AIM OF THE EXERCISE - Check each line of the entries for "condition" and report the ones that have it.

"""

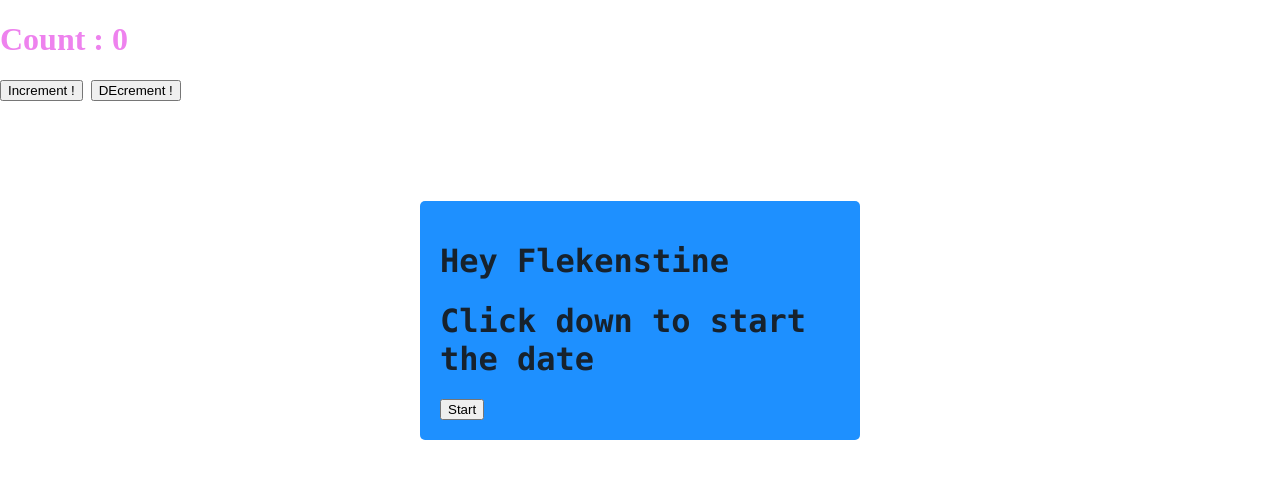
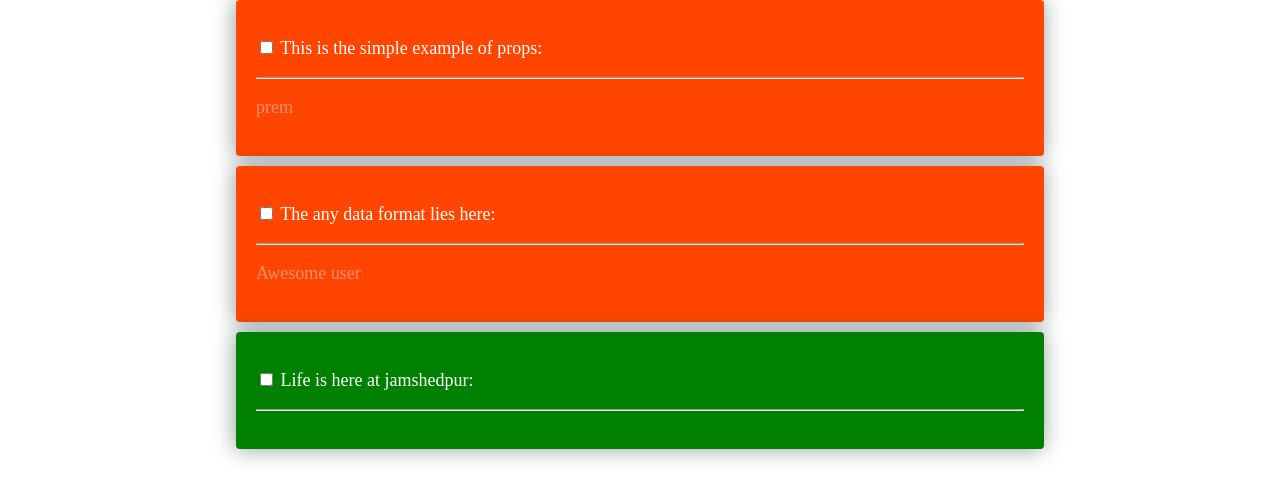
Before and after one commit to ashishsah1000/LearningReact, a React (Create React App) app: page / in a window 1280 px wide. Shown: the top 500 px of the page. Built offline with nearby package versions, Linux system fonts and the light colour scheme.

Commit message:
checkbox status is visible The main concept was using arrow functions and not the normal functions. Because of the problem with scope. As inside map "this" keyword is replaced with other. while in arrow function that never happens

```diff
--- a/src/App.js
+++ b/src/App.js
@@ -27,10 +27,10 @@ class App extends React.Component {
       <div>
         {/* <Nav /> */}
         {/* <LearnState UserName="Ashish Sah" /> */}
-        {/* <Todo /> */}
+        <Todo />
         {/* {Cdata} */}
-        <Example />
-        <Event username="Flekenstine" />
+        {/* <Example /> */}
+        {/* <Event username="Flekenstine" /> */}
       </div>
     );
   }
--- a/src/components/Event.jsx
+++ b/src/components/Event.jsx
@@ -5,14 +5,14 @@ class Event extends React.Component {
     super();
     // var intv;
     this.state = {
-      condition : true,
+      condition: false,
       data: "Click down to start the date "
     };
     this.handleClick = this.handleClick.bind(this);
   }
 
   handleClick() {
-    if(this.state.condition){
+    if (this.state.condition) {
       intv = setInterval(() => {
         console.log("interval Started");
         var d = new Date();
@@ -21,21 +21,19 @@ class Event extends React.Component {
         this.setState((prevState) => {
           return {
             data: n,
-            condition : false
+            condition: false
           };
         });
       }, 1000);
+    } else {
+      clearInterval(intv);
+      this.setState((prev) => {
+        return {
+          data: "You ended the session",
+          condition: true
+        };
+      });
     }
-    else {
-      clearInterval(intv);
-      this.setState((prev)=>{
-        return{
-          data : "You ended the session",
-          condition:true
-        }
-      })
-    }
-
   }
   render() {
     var newStyle = {
@@ -52,9 +50,11 @@ class Event extends React.Component {
       <div style={newStyle}>
         <h1>Hey {this.props.username}</h1>
         <h1>{this.state.data}</h1>
-        {this.state.condition ?
-        <button onClick={this.handleClick}>Start</button>:<button onClick={this.handleClick}>End</button>
-      }
+        {this.state.condition ? (
+          <button onClick={this.handleClick}>Start</button>
+        ) : (
+          <button onClick={this.handleClick}>End</button>
+        )}
       </div>
     );
   }
--- a/src/components/Option.jsx
+++ b/src/components/Option.jsx
@@ -1,26 +1,25 @@
 import React from "react";
-class Option extends React.Component {
-  constructor(){
-    super()
-    this.state = {
-
-    }
-  }
-  render(){
+function Option(props) {
   return (
     <div
       className="m-todo"
-        style={{ backgroundColor: this.props.user ? "orangeRed" : "green" }}
+      style={{ backgroundColor: props.user ? "orangeRed" : "green" }}
     >
       <p style={{ color: "white", fontSize: 18 }}>
-          <input type="checkbox"></input> {this.props.name}:
+        <input
+          type="checkbox"
+          onChange={() => {
+            props.Change(props.userId);
+          }}
+        ></input>{" "}
+        {props.name}:
       </p>
       <hr />
-        <p style={{ color: "rgba(222,222,222,.5)", fontSize: 18 }}>{this.props.user}</p>
+      <p style={{ color: "rgba(222,222,222,.5)", fontSize: 18 }}>
+        {props.user}
+      </p>
     </div>
   );
 }
 
-}
-
 export default Option;
--- a/src/components/Todo.jsx
+++ b/src/components/Todo.jsx
@@ -1,29 +1,56 @@
 import React from "react";
+import { render } from "react-dom";
 
 import Option from "./Option";
 const Obj = [
   {
     id: 1,
+    userId: 123,
     name: "This is the simple example of props",
     user: "prem"
   },
   {
     id: 2,
+    userId: 124,
     name: "The any data format lies here",
     user: "Awesome user"
   },
   {
     id: 3,
+    userId: 125,
     name: "Life is here at jamshedpur",
     user: ""
   }
 ];
+// data of the todo list
 
-var Components = Obj.map(function (obj) {
-  return <Option key={obj.id} name={obj.name} user={obj.user} />;
-});
-function Todo() {
-  return <div>{Components}</div>;
+class Todo extends React.Component {
+  constructor() {
+    super();
+    this.state = {
+      components: Obj
+    };
+    this.Change = this.Change.bind(this);
+  }
+  Change = (id) => {
+    console.log("Changed", id);
+    return 0;
+  };
+
+  render() {
+    var Components = this.state.components.map((obj) => {
+      return (
+        <Option
+          key={obj.id}
+          userId={obj.userId}
+          name={obj.name}
+          user={obj.user}
+          Change={this.Change}
+        />
+      );
+    });
+    return <div>{Components}</div>;
+  }
 }
 
 export default Todo;
```
Lines whose indentation alone changed are shown as unchanged.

"""

RESULT -
-      condition : true,
+      condition: false,
-    if(this.state.condition){
+    if (this.state.condition) {
-            condition : false
+            condition: false
+          condition: true
-          condition:true
-        {this.state.condition ?
+        {this.state.condition ? (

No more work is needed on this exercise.